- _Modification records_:
-------------------------
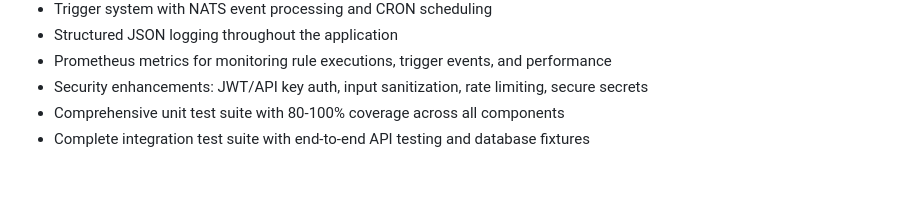
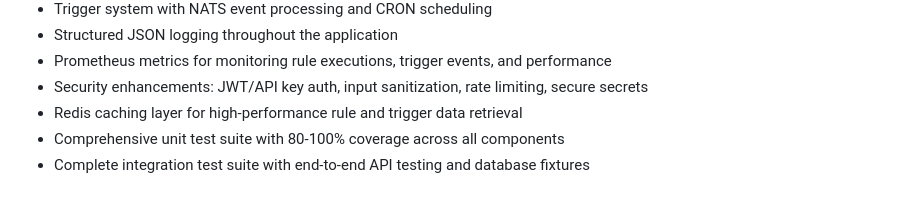
Before and after one commit to malyshevhen/rule-engine, a Markdown page: ROADMAP.md, the part around the change printed below. Rendered like a GitHub page.

Commit message:
docs: update ROADMAP.md to mark Redis caching as completed
- Mark 'Add caching layer (Redis)' as completed in Phase 8.2
- Add Redis caching to Current State section

```diff
--- a/ROADMAP.md
+++ b/ROADMAP.md
@@ -16,6 +16,7 @@ This roadmap outlines the step-by-step development plan for building a robust, s
 - Structured JSON logging throughout the application
 - Prometheus metrics for monitoring rule executions, trigger events, and performance
 - Security enhancements: JWT/API key auth, input sanitization, rate limiting, secure secrets
+- Redis caching layer for high-performance rule and trigger data retrieval
 - Comprehensive unit test suite with 80-100% coverage across all components
 - Complete integration test suite with end-to-end API testing and database fixtures
 
```
Also changed, not shown: other parts of ROADMAP.md (+1 -1 lines).
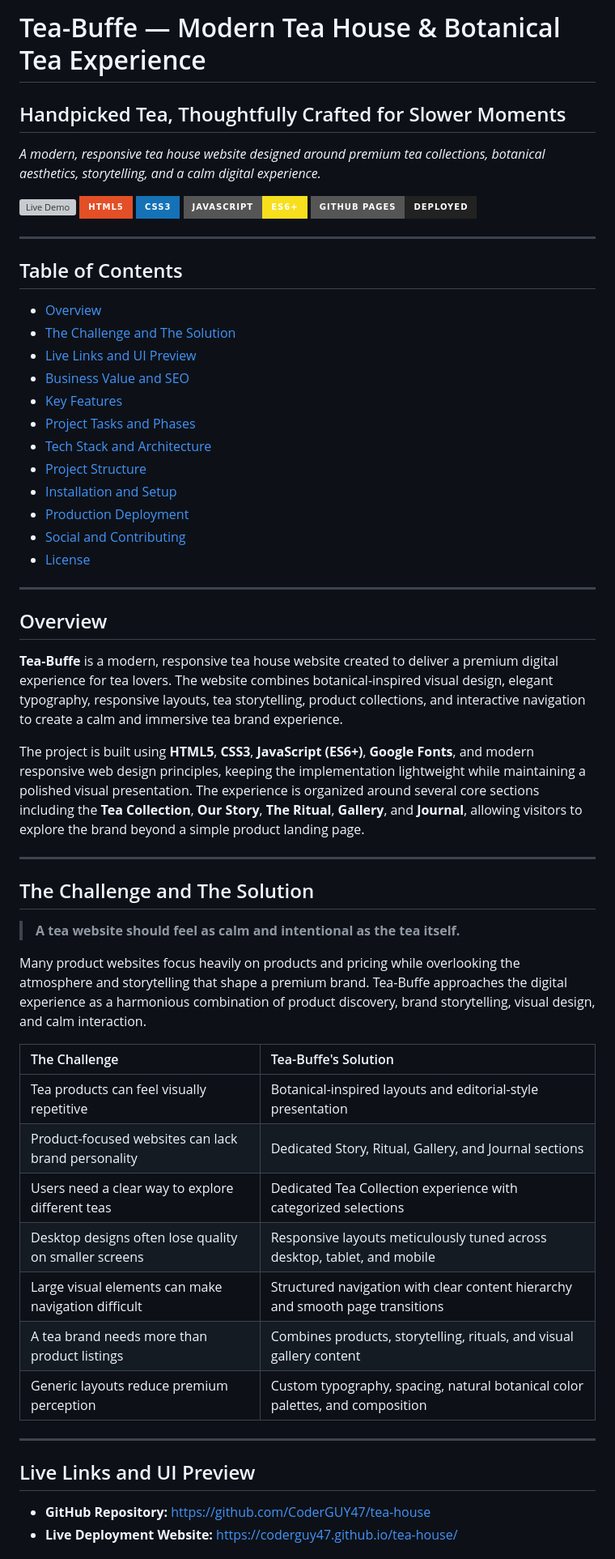
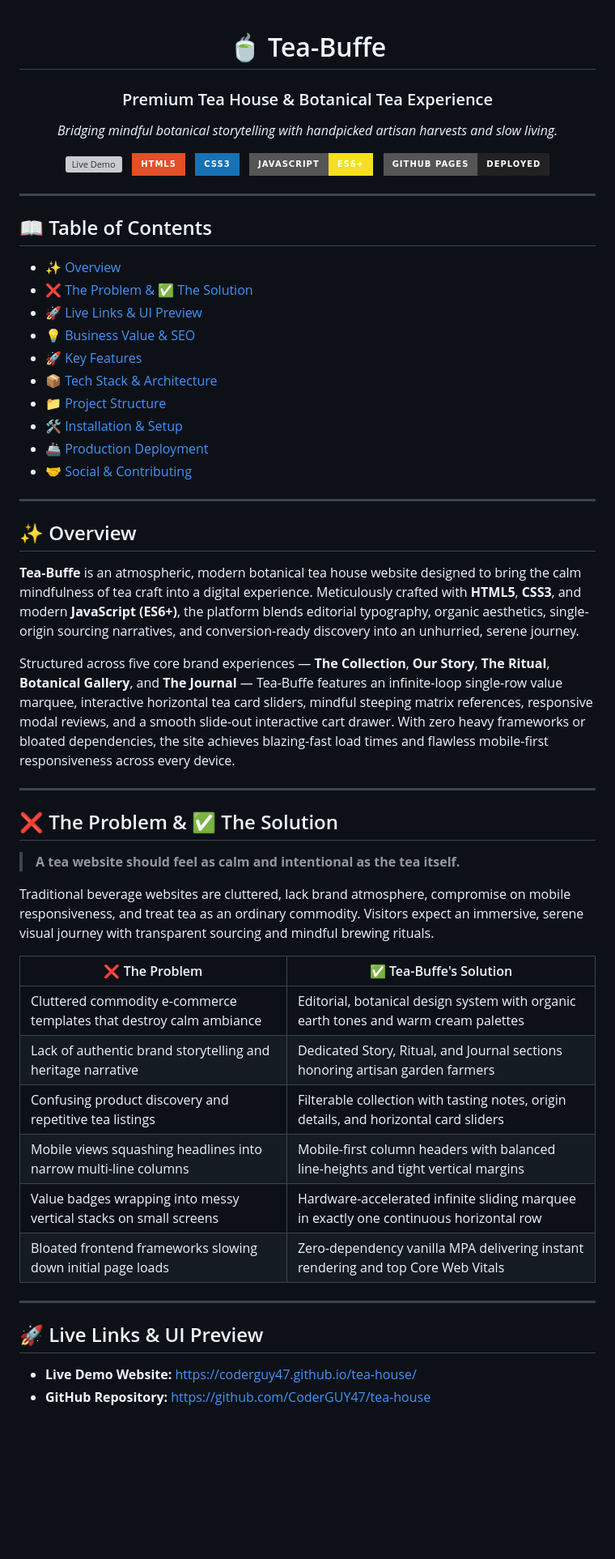
Before and after one commit to CoderGUY47/tea-house, a Markdown page: README.md, the part around one of its changes. Shown at 81% size. Rendered like a GitHub page; badges without logos; blank space fills up the shorter version; grey boxes are pictures that could not be loaded.

Commit message:
docs: restructure README to match the DriveFleet design specification

```diff
--- a/README.md
+++ b/README.md
@@ -1,58 +1,67 @@
-# Tea-Buffe — Modern Tea House & Botanical Tea Experience
+<div align="center">
 
-## Handpicked Tea, Thoughtfully Crafted for Slower Moments
+# 🍵 Tea-Buffe
 
-*A modern, responsive tea house website designed around premium tea collections, botanical aesthetics, storytelling, and a calm digital experience.*
+### Premium Tea House & Botanical Tea Experience
 
-[![Live Demo](https://img.shields.io/badge/🌐_Live_Demo-coderguy47.github.io%2Ftea--house-174D42?style=for-the-badge)](https://coderguy47.github.io/tea-house/) [![HTML5](https://img.shields.io/badge/HTML5-E34F26?style=for-the-badge&logo=html5&logoColor=white)](https://developer.mozilla.org/en-US/docs/Web/HTML) [![CSS3](https://img.shields.io/badge/CSS3-1572B6?style=for-the-badge&logo=css3&logoColor=white)](https://developer.mozilla.org/en-US/docs/Web/CSS) [![JavaScript](https://img.shields.io/badge/JavaScript-ES6%2B-F7DF1E?style=for-the-badge&logo=javascript&logoColor=black)](https://developer.mozilla.org/en-US/docs/Web/JavaScript) [![GitHub Pages](https://img.shields.io/badge/GitHub_Pages-Deployed-222222?style=for-the-badge&logo=github&logoColor=white)](https://coderguy47.github.io/tea-house/)
+*Bridging mindful botanical storytelling with handpicked artisan harvests and slow living.*
+
+[![Live Demo](https://img.shields.io/badge/🌐_Live_Demo-coderguy47.github.io%2Ftea--house-174D42?style=for-the-badge)](https://coderguy47.github.io/tea-house/)
+&nbsp;
+[![HTML5](https://img.shields.io/badge/HTML5-E34F26?style=for-the-badge&logo=html5&logoColor=white)](https://developer.mozilla.org/en-US/docs/Web/HTML)
+&nbsp;
+[![CSS3](https://img.shields.io/badge/CSS3-1572B6?style=for-the-badge&logo=css3&logoColor=white)](https://developer.mozilla.org/en-US/docs/Web/CSS)
+&nbsp;
+[![JavaScript](https://img.shields.io/badge/JavaScript-ES6%2B-F7DF1E?style=for-the-badge&logo=javascript&logoColor=black)](https://developer.mozilla.org/en-US/docs/Web/JavaScript)
+&nbsp;
+[![GitHub Pages](https://img.shields.io/badge/GitHub_Pages-Deployed-222222?style=for-the-badge&logo=github&logoColor=white)](https://coderguy47.github.io/tea-house/)
+
+</div>
 
 ---
 
-## Table of Contents
+## 📖 Table of Contents
 
-- [Overview](#overview)
-- [The Challenge and The Solution](#the-challenge-and-the-solution)
-- [Live Links and UI Preview](#live-links-and-ui-preview)
-- [Business Value and SEO](#business-value-and-seo)
-- [Key Features](#key-features)
-- [Project Tasks and Phases](#project-tasks-and-phases)
-- [Tech Stack and Architecture](#tech-stack-and-architecture)
-- [Project Structure](#project-structure)
-- [Installation and Setup](#installation-and-setup)
-- [Production Deployment](#production-deployment)
-- [Social and Contributing](#social-and-contributing)
-- [License](#-license)
+- [✨ Overview](#-overview)
+- [❌ The Problem &amp; ✅ The Solution](#-the-problem---the-solution)
+- [🚀 Live Links &amp; UI Preview](#-live-links--ui-preview)
+- [💡 Business Value &amp; SEO](#-business-value--seo)
+- [🚀 Key Features](#-key-features)
+- [📦 Tech Stack &amp; Architecture](#-tech-stack--architecture)
+- [📁 Project Structure](#-project-structure)
+- [🛠️ Installation &amp; Setup](#-installation--setup)
+- [🚢 Production Deployment](#-production-deployment)
+- [🤝 Social &amp; Contributing](#-social--contributing)
 
 ---
 
-## Overview
+## ✨ Overview
 
-**Tea-Buffe** is a modern, responsive tea house website created to deliver a premium digital experience for tea lovers. The website combines botanical-inspired visual design, elegant typography, responsive layouts, tea storytelling, product collections, and interactive navigation to create a calm and immersive tea brand experience.
+**Tea-Buffe** is an atmospheric, modern botanical tea house website designed to bring the calm mindfulness of tea craft into a digital experience. Meticulously crafted with **HTML5**, **CSS3**, and modern **JavaScript (ES6+)**, the platform blends editorial typography, organic aesthetics, single-origin sourcing narratives, and conversion-ready discovery into an unhurried, serene journey.
 
-The project is built using **HTML5**, **CSS3**, **JavaScript (ES6+)**, **Google Fonts**, and modern responsive web design principles, keeping the implementation lightweight while maintaining a polished visual presentation. The experience is organized around several core sections including the **Tea Collection**, **Our Story**, **The Ritual**, **Gallery**, and **Journal**, allowing visitors to explore the brand beyond a simple product landing page.
+Structured across five core brand experiences — **The Collection**, **Our Story**, **The Ritual**, **Botanical Gallery**, and **The Journal** — Tea-Buffe features an infinite-loop single-row value marquee, interactive horizontal tea card sliders, mindful steeping matrix references, responsive modal reviews, and a smooth slide-out interactive cart drawer. With zero heavy frameworks or bloated dependencies, the site achieves blazing-fast load times and flawless mobile-first responsiveness across every device.
 
 ---
 
-## The Challenge and The Solution
+## ❌ The Problem & ✅ The Solution
 
 > **A tea website should feel as calm and intentional as the tea itself.**
 
-Many product websites focus heavily on products and pricing while overlooking the atmosphere and storytelling that shape a premium brand. Tea-Buffe approaches the digital experience as a harmonious combination of product discovery, brand storytelling, visual design, and calm interaction.
+Traditional beverage websites are cluttered, lack brand atmosphere, compromise on mobile responsiveness, and treat tea as an ordinary commodity. Visitors expect an immersive, serene visual journey with transparent sourcing and mindful brewing rituals.
 
-| The Challenge | Tea-Buffe's Solution |
-| :--- | :--- |
-| Tea products can feel visually repetitive | Botanical-inspired layouts and editorial-style presentation |
-| Product-focused websites can lack brand personality | Dedicated Story, Ritual, Gallery, and Journal sections |
-| Users need a clear way to explore different teas | Dedicated Tea Collection experience with categorized selections |
-| Desktop designs often lose quality on smaller screens | Responsive layouts meticulously tuned across desktop, tablet, and mobile |
-| Large visual elements can make navigation difficult | Structured navigation with clear content hierarchy and smooth page transitions |
-| A tea brand needs more than product listings | Combines products, storytelling, rituals, and visual gallery content |
-| Generic layouts reduce premium perception | Custom typography, spacing, natural botanical color palettes, and composition |
+| ❌ The Problem | ✅ Tea-Buffe's Solution |
+| ------------------------------------------------------------ | --------------------------------------------------------------------------------- |
+| Cluttered commodity e-commerce templates that destroy calm ambiance | Editorial, botanical design system with organic earth tones and warm cream palettes |
+| Lack of authentic brand storytelling and heritage narrative | Dedicated Story, Ritual, and Journal sections honoring artisan garden farmers |
+| Confusing product discovery and repetitive tea listings | Filterable collection with tasting notes, origin details, and horizontal card sliders |
+| Mobile views squashing headlines into narrow multi-line columns | Mobile-first column headers with balanced line-heights and tight vertical margins |
+| Value badges wrapping into messy vertical stacks on small screens | Hardware-accelerated infinite sliding marquee in exactly one continuous horizontal row |
+| Bloated frontend frameworks slowing down initial page loads | Zero-dependency vanilla MPA delivering instant rendering and top Core Web Vitals |
 
 ---
 
-## Live Links and UI Preview
+## 🚀 Live Links & UI Preview
 
-- **GitHub Repository:** [https://github.com/CoderGUY47/tea-house](https://github.com/CoderGUY47/tea-house)
-- **Live Deployment Website:** [https://coderguy47.github.io/tea-house/](https://coderguy47.github.io/tea-house/)
+* **Live Demo Website:** [https://coderguy47.github.io/tea-house/](https://coderguy47.github.io/tea-house/)
+* **GitHub Repository:** [https://github.com/CoderGUY47/tea-house](https://github.com/CoderGUY47/tea-house)
 
```
Also changed, not shown: other parts of README.md (+95 -179 lines).
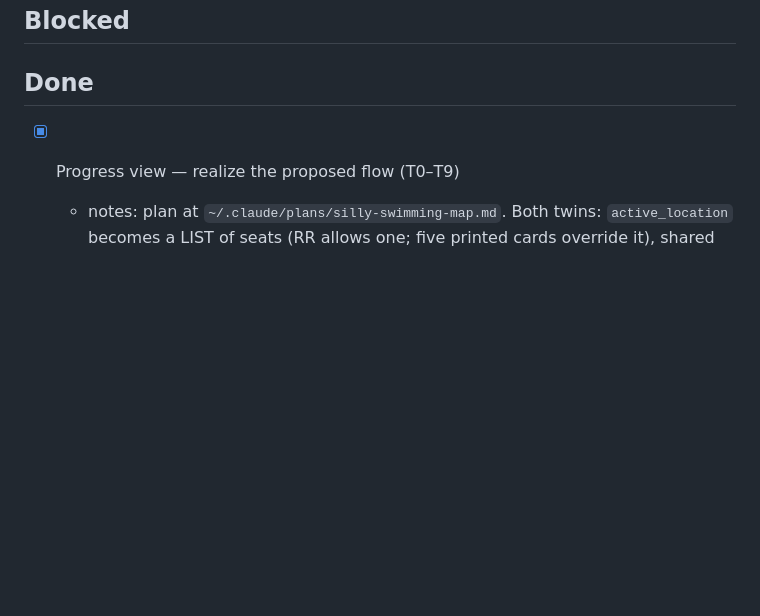
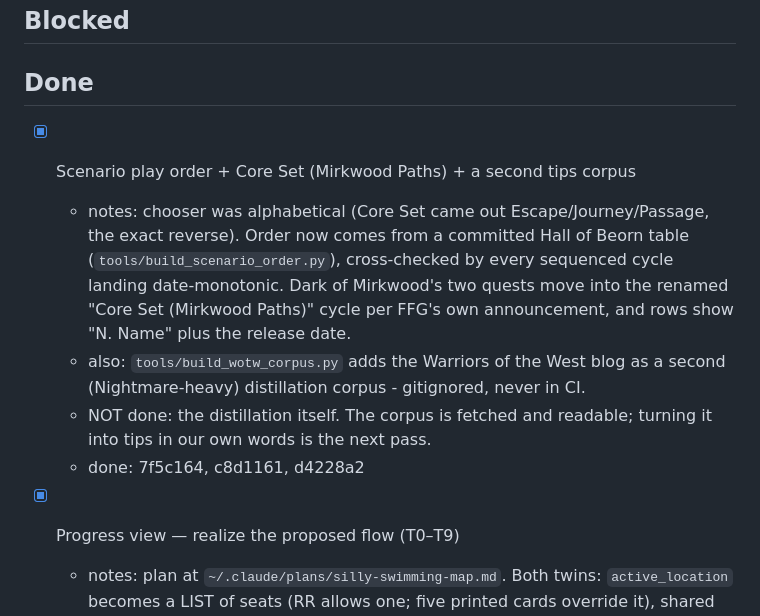
Before and after one commit to andrhamm/lotr-lcg-presto-hud, a Markdown page: TODO.md, the part around the change. Drawn GitHub-style; blank space fills up the shorter version.

Commit message:
chore(todo): record the catalog-order and second-corpus work

```diff
--- a/TODO.md
+++ b/TODO.md
@@ -59,6 +59,19 @@ across columns, and surface blockers here.
 ## Blocked
 
 ## Done
+
+- [x] Scenario play order + Core Set (Mirkwood Paths) + a second tips corpus
+  - notes: chooser was alphabetical (Core Set came out Escape/Journey/Passage,
+    the exact reverse). Order now comes from a committed Hall of Beorn table
+    (`tools/build_scenario_order.py`), cross-checked by every sequenced cycle
+    landing date-monotonic. Dark of Mirkwood's two quests move into the
+    renamed "Core Set (Mirkwood Paths)" cycle per FFG's own announcement, and
+    rows show "N. Name" plus the release date.
+  - also: `tools/build_wotw_corpus.py` adds the Warriors of the West blog as a
+    second (Nightmare-heavy) distillation corpus - gitignored, never in CI.
+  - NOT done: the distillation itself. The corpus is fetched and readable;
+    turning it into tips in our own words is the next pass.
+  - done: 7f5c164, c8d1161, d4228a2
 
 - [x] Progress view — realize the proposed flow (T0–T9)
   - notes: plan at `~/.claude/plans/silly-swimming-map.md`. Both twins:
```
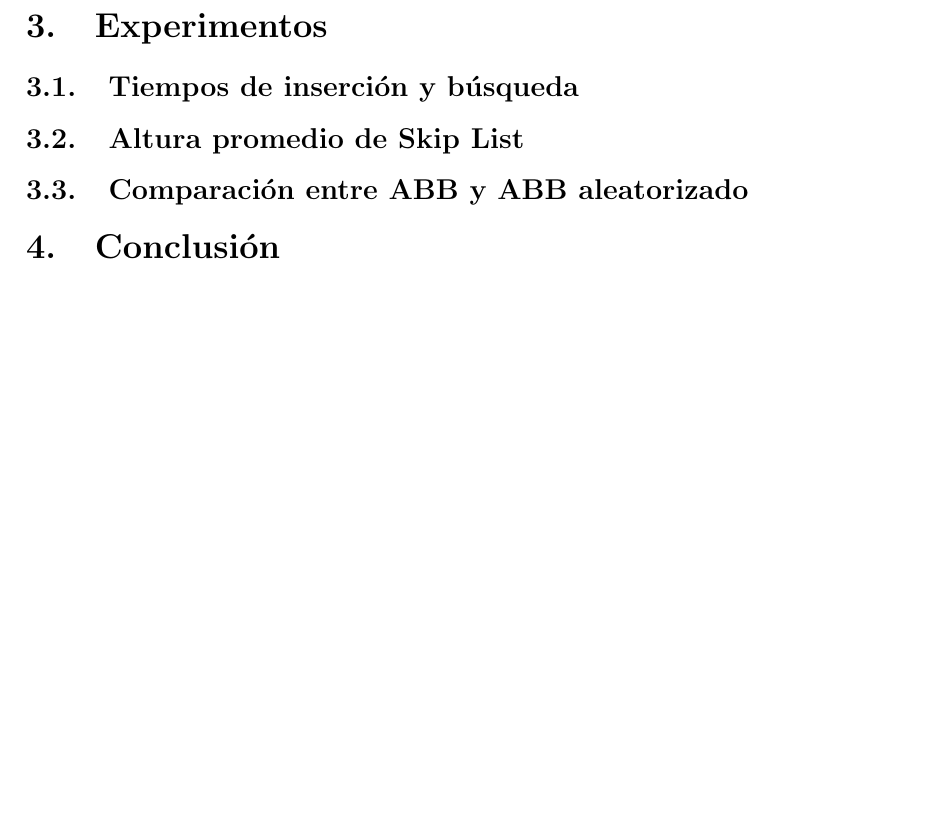
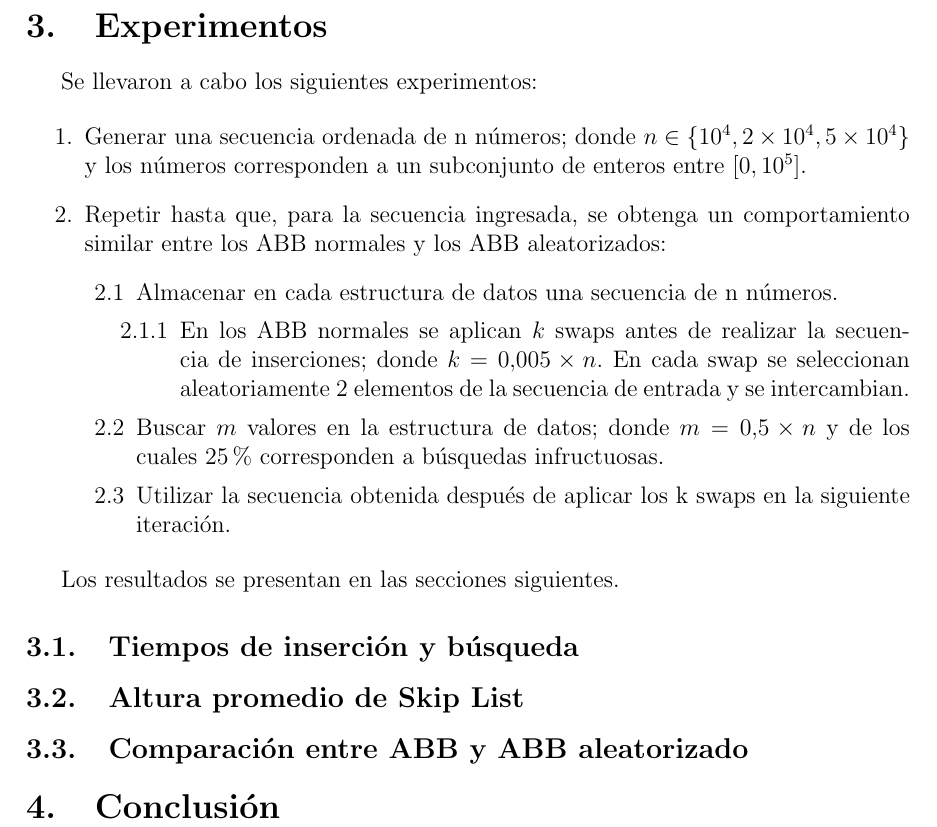
Before and after one commit to kiel-cristian/skipList, a LaTeX document (informe/Informe T3.tex): part of page 7 of 7, cut so that both start at the same text, the shorter picture padded with empty space. Compiled offline with LaTeX, dvips and Ghostscript.

Commit message:
Intro a resultados en informe

```diff
--- a/informe/Informe T3.tex
+++ b/informe/Informe T3.tex
@@ -175,6 +175,23 @@ Las rotaciones de nodo se implementaron según el esquema de la figura \ref{fig:
 \end{figure}
 
 \section{Experimentos}
+Se llevaron a cabo los siguientes experimentos:
+
+\begin{itemize}
+\item[1.] Generar una secuencia ordenada de n números; donde $n \in \{10^{4}, 2 \times 10^{4} , 5 \times 10^{4}\}$ y los números corresponden a un subconjunto de enteros entre $[0, 10^{5}]$.
+\item[2.] Repetir hasta que, para la secuencia ingresada, se obtenga un comportamiento similar entre los ABB normales y los ABB aleatorizados:
+	\begin{itemize}
+	\item[2.1] Almacenar en cada estructura de datos una secuencia de n números.
+		\begin{itemize}
+		\item[2.1.1] En los ABB normales se aplican $k$ swaps antes de realizar la secuencia de inserciones; donde $k = 0.005 \times n$. En cada swap se seleccionan aleatoriamente 2 elementos de la secuencia de entrada y se intercambian.
+		\end{itemize}
+	\item[2.2] Buscar $m$ valores en la estructura de datos; donde $m = 0.5 \times n$ y de los cuales $25\%$ corresponden a búsquedas infructuosas.
+	\item[2.3] Utilizar la secuencia obtenida después de aplicar los k swaps en la siguiente iteración.
+	\end{itemize}
+\end{itemize}
+
+Los resultados se presentan en las secciones siguientes.
+
 \subsection{Tiempos de inserción y búsqueda}
 \subsection{Altura promedio de Skip List}
 \subsection{Comparación entre ABB y ABB aleatorizado}
```
Also changed, not shown: informe/Informe T3.pdf.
-------------------------
- _Exercise prompt_:
Begin at the first line of the records. Print every line through the one containing "Also changed, not shown: other parts of ROADMAP.md" exactly, but skip the pictures.

- _Task result_:
Before and after one commit to malyshevhen/rule-engine, a Markdown page: ROADMAP.md, the part around the change printed below. Rendered like a GitHub page.

Commit message:
docs: update ROADMAP.md to mark Redis caching as completed
- Mark 'Add caching layer (Redis)' as completed in Phase 8.2
- Add Redis caching to Current State section

```diff
--- a/ROADMAP.md
+++ b/ROADMAP.md
@@ -16,6 +16,7 @@ This roadmap outlines the step-by-step development plan for building a robust, s
 - Structured JSON logging throughout the application
 - Prometheus metrics for monitoring rule executions, trigger events, and performance
 - Security enhancements: JWT/API key auth, input sanitization, rate limiting, secure secrets
+- Redis caching layer for high-performance rule and trigger data retrieval
 - Comprehensive unit test suite with 80-100% coverage across all components
 - Complete integration test suite with end-to-end API testing and database fixtures
 
```
Also changed, not shown: other parts of ROADMAP.md (+1 -1 lines).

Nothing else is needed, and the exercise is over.